If methane-produced hydrogen is taken seriously, then to evaluate the overall GHG footprint of the gas industry, we would need to consider the overall emissions in the natural gas chain before it reaches hydrogen production stage.
For example, fugitive and vented methane emissions from production, transportation and distribution. Some recent observations reveal that Europe is the only continent where methane emissions have declined, elsewhere they go up. Thus, the difficulty consists in defining the source of emissions - should it be a country of origin for the natural gas supply, or the company providing supply service?
In fact, a large part of GHG emissions either stems from gas flaring and venting at upstream level or occurs in distribution of natural gas to households in a form of fugitive emissions from poorly maintained pipes, especially in emerging economies. Suppliers of natural gas to hydrogen production would certainly be European supply companies who purchase either pipeline gas or liquefied natural gas (LNG) from third parties. Hence, they are seldom involved in upstream gas flaring and venting, and they rarely provide downstream services to households. Therefore, their individual carbon footprint will not consider the overall picture of GHG footprint in the natural gas industry.
An interesting question which would need to be answered would be, how do you control these emissions on a large scale? As hydrogen is expensive to produce, it is more than likely that the larger players will be control their emissions. Does this mean the smaller players will be indirectly incentivized either to flare their gas or to sell it ineffectively with higher fugitive emissions?
The question now becomes how to incentivize non-EU suppliers to cut their costs? Alternatively, the EU’s efforts in reducing emissions domestically will be counterbalanced by growing emissions in Central Asia, North Africa, Russia or the US. Recent data provided by the World Bank reveal that gas flaring rates have increased over the last decade, which was marked by less attractive oil and gas prices. Thus, a switch to hydrogen economy in Europe – without incentivizing non-EU producers to cut their emissions beyond hydrogen production - may be even counterproductive for the global climate neutrality.

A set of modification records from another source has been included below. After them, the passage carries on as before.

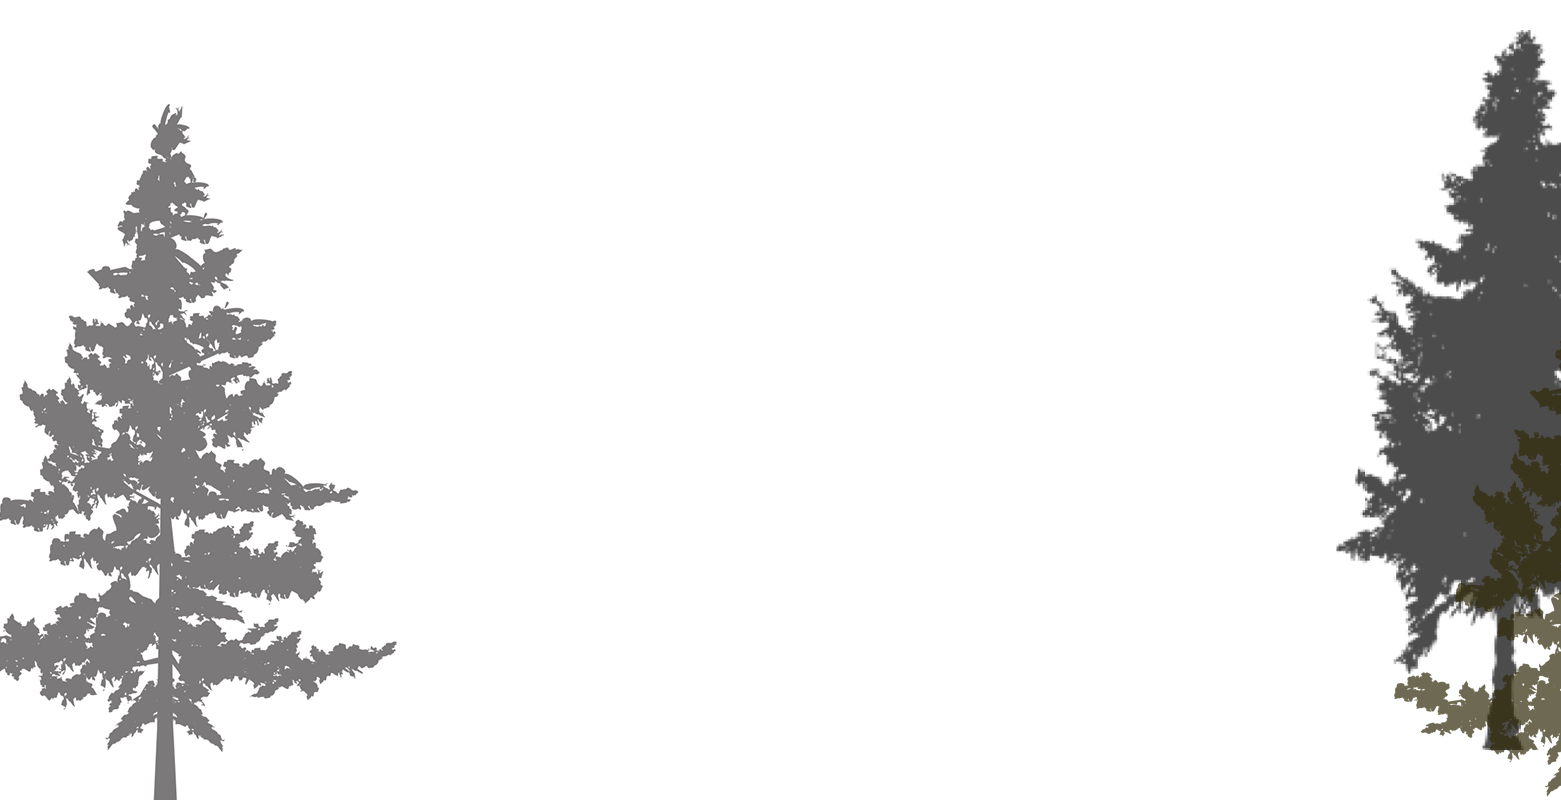
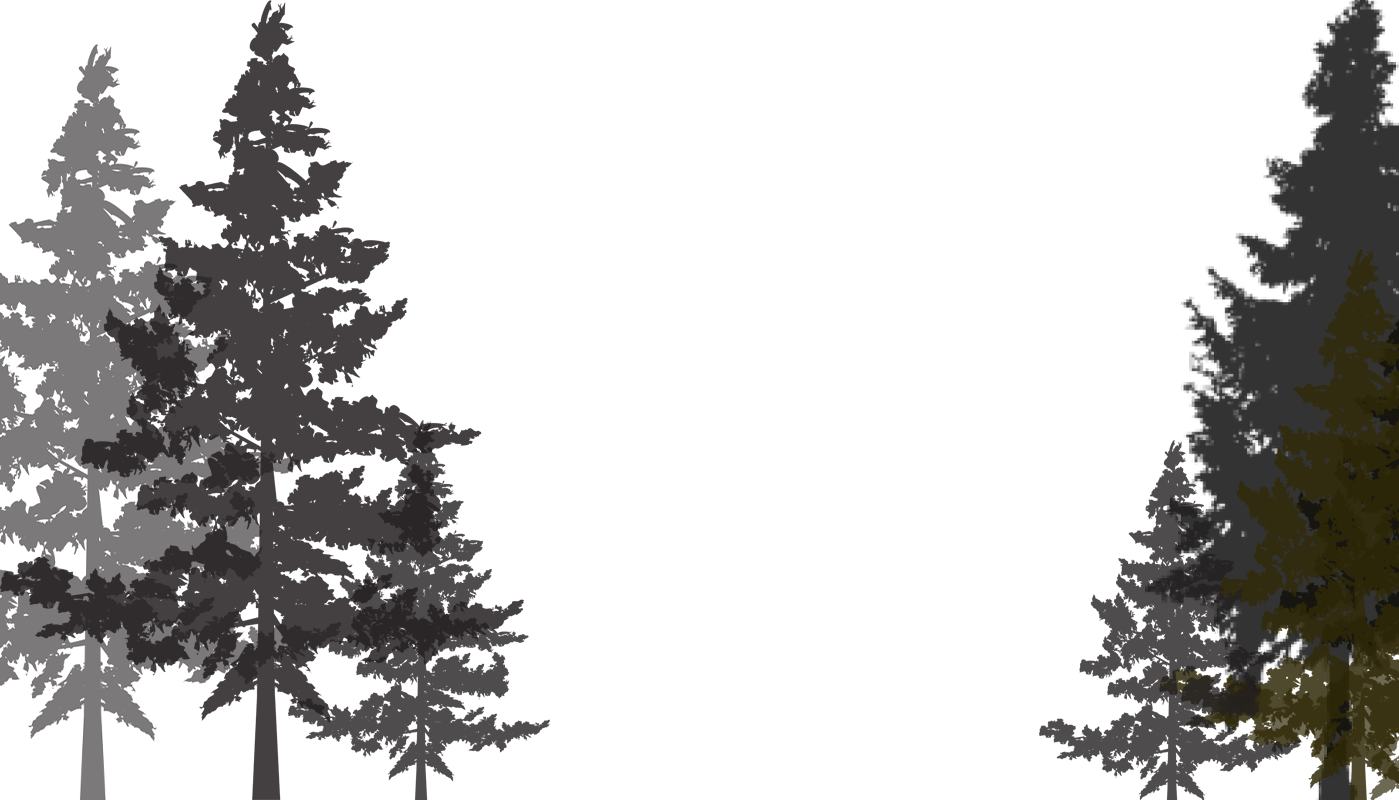
added moon and moved trees

diff --git a/examples/scss/partials/_tree.scss b/examples/scss/partials/_tree.scss
@@ -2,5 +2,13 @@
     background-image: url(../assets/branding/trees.png);
     background-repeat: no-repeat;
     background-attachment: fixed;
-    background-position: 100%;
+    background-size: cover;
+}
+
+#zen-intro {
+    background-image: url(../assets/logo.png);
+    background-repeat: no-repeat;
+    background-attachment: fixed;
+    background-position-x: 250px;
+    background-position-y: 25px;
 }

It all means that the External dimension of the EU decarbonisation strategy should play a bigger role in European agenda because most of methane and carbon dioxide emissions in the global natural gas industry occur beyond the EU.
Q: Are there any applications that you think the EU hydrogen strategy neglects or undervalues, for instance heating?
AB: Certainly, the external dimension is an important area where the EU should put more emphasis. One would need to expand upon the overall system of Guarantees of Origin to incentivize non-EU producers to reduce emissions, otherwise the EU hydrogen strategy will give only little effect on global carbon neutrality.
However, your point about heating is a great question indeed. I know the question of heating was raised during a discussion I had with experts from the Lithuanian Energy institute, who emphasized that hydrogen could be produced from electricity surplus in summer, and then used in winter for heating purposes across the Baltic states.
As heat supply is a very important component in in the region, it could offer long-term potential for security of supply. At the same time, we must understand that any energy innovation is not solely about good ideas and feasible technologies.
A key component to success is industrial stakeholders’ willingness to implement ideas, and about states stimulating industries to take the first steps. Probably, national road maps will have to consider analysis of stakeholders’ engagement to match the ambitious targets with realities on the ground, as well as to find right incentives to increase stakeholders’ engagement.